When two historically black fraternities celebrated their 100th year anniversary, the members asked themselves what they could do to show their appreciation to the community that had supported them for a past century--and they decided they could help people re-elect Barack Obama. That's what Sinclair Skinner tells me as he leans back at the driver's seat on the massive 1911 United bus. Sinclair, the group's treasurer, says that because fraternities are limited by their 501C(7) status, members wanted to take advantage of the Citizens United ruling to get out the vote. So they formed a Super PAC.
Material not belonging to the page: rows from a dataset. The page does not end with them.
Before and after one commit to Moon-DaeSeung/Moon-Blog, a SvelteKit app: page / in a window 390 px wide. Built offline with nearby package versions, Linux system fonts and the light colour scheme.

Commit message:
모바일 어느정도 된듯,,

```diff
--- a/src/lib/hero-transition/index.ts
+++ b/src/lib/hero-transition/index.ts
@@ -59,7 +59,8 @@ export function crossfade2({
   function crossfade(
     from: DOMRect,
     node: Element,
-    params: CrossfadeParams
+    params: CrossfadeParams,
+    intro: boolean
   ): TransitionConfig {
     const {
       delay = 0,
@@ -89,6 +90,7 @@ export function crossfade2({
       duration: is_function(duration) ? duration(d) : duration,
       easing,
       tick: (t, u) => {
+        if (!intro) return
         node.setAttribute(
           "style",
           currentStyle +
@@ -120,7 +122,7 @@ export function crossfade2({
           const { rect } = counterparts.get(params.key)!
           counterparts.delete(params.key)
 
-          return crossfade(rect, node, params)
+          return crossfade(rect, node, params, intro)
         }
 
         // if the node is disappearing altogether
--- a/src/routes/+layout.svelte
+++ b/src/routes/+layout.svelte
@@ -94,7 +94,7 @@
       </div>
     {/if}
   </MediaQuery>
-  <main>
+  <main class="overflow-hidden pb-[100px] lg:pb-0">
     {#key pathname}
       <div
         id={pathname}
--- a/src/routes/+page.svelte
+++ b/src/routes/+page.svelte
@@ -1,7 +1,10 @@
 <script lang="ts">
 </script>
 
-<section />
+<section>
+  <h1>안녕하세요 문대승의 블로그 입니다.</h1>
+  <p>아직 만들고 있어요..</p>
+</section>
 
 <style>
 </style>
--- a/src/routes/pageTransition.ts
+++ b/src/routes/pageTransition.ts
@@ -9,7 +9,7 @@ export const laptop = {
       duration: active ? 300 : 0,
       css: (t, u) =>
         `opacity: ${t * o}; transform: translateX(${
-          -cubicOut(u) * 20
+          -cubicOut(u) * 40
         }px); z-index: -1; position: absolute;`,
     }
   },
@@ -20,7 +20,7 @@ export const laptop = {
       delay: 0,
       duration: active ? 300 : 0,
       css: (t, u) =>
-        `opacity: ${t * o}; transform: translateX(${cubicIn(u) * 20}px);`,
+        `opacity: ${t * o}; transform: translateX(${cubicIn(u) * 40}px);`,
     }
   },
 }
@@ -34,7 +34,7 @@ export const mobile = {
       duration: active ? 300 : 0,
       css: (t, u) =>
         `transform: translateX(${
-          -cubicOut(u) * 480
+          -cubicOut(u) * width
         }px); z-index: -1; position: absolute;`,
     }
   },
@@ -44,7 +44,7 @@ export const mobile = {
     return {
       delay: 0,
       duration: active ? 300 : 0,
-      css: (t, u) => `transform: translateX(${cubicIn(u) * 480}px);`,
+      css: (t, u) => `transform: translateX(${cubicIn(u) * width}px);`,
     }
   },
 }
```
The bus is making its rounds in predominantly black neighborhoods in the seven swing states of Florida, North Carolina, Virginia, Pennsylvania, Ohio, Indiana, and Colorado. For Sinclair and the half-a-dozen people on the bus, the goal is to recruit 1,000 volunteers to get 100 people to register, and vote to re-elect Barack Obama. The Super PAC has a modest budget: some $90,000 have been raised so far, and that counts for about half of what 1911 United hopes to raise before the election. We caught up with Sinclair Skinner as the bus made its round in the streets of Uptown Charlotte.
Frank Reynolds in a video producer at The Nation.